◆ WORK ORDER:
Your answer must be a single number: how many lines of the data include "Interface".

◆ MATERIALS PROVIDED:

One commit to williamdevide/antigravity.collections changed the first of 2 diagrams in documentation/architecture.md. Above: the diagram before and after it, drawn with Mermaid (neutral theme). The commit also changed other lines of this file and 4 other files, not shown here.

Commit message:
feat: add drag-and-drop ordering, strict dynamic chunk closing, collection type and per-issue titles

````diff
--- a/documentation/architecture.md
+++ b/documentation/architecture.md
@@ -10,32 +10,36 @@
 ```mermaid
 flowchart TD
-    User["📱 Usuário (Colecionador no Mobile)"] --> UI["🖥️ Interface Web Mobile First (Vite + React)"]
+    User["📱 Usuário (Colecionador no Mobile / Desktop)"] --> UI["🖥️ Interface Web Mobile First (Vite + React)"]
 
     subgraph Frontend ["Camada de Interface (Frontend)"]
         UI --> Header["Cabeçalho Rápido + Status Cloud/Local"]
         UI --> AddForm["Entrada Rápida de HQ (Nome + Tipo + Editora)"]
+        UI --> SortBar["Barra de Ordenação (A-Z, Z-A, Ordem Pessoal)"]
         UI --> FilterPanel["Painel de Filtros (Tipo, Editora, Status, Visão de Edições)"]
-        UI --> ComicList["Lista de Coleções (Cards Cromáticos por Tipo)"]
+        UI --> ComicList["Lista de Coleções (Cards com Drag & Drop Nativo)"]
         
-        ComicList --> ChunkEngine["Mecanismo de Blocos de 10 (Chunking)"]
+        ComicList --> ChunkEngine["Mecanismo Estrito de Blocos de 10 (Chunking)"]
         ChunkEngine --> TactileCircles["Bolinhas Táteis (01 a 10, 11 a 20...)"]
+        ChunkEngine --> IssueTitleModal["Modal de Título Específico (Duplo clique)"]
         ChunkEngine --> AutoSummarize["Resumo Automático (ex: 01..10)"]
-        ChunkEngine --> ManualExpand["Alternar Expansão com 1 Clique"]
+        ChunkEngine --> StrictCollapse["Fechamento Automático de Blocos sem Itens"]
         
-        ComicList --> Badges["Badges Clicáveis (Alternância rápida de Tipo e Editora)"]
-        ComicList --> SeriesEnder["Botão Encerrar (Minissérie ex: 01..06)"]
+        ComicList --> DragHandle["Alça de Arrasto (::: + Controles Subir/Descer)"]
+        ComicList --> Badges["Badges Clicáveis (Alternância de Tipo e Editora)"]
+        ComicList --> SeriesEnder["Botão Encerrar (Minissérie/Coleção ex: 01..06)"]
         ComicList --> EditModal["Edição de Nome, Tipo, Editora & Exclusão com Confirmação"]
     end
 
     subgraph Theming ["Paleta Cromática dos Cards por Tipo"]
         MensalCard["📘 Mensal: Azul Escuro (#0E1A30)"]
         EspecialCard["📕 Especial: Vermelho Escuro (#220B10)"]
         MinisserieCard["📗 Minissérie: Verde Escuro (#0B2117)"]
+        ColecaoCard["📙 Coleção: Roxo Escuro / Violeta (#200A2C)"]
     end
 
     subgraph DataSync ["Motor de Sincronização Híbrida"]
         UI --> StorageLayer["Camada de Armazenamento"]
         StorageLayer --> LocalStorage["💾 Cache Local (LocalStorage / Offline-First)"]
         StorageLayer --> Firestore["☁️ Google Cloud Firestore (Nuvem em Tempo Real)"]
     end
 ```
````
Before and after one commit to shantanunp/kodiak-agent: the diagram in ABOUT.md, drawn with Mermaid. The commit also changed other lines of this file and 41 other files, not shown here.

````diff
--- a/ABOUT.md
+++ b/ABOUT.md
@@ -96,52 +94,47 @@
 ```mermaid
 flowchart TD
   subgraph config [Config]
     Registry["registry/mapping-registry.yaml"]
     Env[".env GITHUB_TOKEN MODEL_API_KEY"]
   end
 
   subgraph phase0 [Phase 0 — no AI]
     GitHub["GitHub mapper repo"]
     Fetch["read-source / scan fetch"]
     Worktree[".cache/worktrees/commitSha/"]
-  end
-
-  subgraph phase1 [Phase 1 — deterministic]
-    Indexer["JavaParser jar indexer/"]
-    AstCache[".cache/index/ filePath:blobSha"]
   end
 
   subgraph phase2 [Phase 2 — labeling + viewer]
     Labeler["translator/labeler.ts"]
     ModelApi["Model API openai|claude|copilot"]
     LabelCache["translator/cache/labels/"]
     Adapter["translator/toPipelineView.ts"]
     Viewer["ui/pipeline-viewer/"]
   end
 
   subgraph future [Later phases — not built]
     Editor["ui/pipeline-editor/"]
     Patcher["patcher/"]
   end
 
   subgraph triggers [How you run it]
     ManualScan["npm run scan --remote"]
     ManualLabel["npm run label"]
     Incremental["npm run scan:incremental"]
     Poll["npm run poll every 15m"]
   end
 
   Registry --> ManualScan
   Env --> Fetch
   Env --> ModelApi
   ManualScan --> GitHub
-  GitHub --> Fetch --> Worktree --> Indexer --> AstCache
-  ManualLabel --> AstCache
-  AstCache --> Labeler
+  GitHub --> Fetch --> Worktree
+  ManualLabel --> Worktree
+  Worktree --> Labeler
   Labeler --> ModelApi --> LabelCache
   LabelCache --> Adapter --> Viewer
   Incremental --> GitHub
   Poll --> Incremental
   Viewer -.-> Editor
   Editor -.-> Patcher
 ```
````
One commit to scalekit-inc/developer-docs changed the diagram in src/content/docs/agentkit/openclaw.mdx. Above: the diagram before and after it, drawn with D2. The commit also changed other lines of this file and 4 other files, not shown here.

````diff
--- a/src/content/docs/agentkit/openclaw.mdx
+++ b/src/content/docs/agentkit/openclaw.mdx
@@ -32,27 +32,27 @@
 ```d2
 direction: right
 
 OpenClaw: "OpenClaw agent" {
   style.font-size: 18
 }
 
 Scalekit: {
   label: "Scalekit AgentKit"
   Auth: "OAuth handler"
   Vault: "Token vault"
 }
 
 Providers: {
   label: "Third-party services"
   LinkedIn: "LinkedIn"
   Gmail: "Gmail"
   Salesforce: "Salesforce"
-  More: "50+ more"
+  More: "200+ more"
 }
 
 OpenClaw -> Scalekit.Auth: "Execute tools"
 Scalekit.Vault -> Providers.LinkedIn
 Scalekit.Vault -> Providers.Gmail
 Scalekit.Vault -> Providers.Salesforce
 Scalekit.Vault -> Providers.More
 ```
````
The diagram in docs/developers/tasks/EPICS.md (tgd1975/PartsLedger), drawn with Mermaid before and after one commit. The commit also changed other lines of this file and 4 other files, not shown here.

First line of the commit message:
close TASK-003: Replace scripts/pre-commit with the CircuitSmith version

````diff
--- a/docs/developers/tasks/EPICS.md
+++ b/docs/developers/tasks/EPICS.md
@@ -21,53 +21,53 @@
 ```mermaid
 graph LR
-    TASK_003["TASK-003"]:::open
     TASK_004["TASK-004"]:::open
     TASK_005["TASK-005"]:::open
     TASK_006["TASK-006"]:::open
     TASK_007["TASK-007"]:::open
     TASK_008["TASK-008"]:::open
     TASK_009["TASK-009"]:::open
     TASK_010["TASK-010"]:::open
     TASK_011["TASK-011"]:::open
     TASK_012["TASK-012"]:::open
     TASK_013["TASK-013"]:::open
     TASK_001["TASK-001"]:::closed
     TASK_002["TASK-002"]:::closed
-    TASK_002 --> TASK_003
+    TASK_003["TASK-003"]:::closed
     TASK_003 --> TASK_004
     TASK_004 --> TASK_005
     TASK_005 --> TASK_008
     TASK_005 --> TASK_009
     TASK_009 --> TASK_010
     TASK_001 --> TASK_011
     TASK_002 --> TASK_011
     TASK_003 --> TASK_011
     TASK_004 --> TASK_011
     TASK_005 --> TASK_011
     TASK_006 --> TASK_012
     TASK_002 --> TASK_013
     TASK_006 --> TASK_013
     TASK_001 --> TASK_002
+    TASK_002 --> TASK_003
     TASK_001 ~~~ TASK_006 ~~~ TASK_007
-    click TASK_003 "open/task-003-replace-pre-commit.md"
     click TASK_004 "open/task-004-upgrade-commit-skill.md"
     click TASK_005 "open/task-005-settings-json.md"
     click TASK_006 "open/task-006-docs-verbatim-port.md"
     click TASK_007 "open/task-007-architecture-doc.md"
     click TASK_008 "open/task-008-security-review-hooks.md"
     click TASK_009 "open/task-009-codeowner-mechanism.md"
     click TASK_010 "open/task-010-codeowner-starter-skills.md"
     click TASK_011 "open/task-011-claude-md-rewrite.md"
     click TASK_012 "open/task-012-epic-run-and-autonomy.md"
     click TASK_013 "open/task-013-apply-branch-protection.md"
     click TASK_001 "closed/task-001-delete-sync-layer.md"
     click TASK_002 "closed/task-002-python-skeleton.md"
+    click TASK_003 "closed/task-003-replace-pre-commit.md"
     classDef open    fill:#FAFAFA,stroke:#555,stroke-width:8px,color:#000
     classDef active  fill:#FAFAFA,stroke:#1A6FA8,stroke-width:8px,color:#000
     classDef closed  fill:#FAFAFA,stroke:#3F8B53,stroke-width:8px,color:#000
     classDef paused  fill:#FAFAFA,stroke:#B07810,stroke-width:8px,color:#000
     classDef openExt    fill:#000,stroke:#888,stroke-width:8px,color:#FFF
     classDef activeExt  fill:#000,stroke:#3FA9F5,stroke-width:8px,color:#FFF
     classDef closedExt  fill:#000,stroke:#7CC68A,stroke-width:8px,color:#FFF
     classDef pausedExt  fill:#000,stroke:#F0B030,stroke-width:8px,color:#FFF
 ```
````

◆ RESPONSE TO THE EXERCISE:
3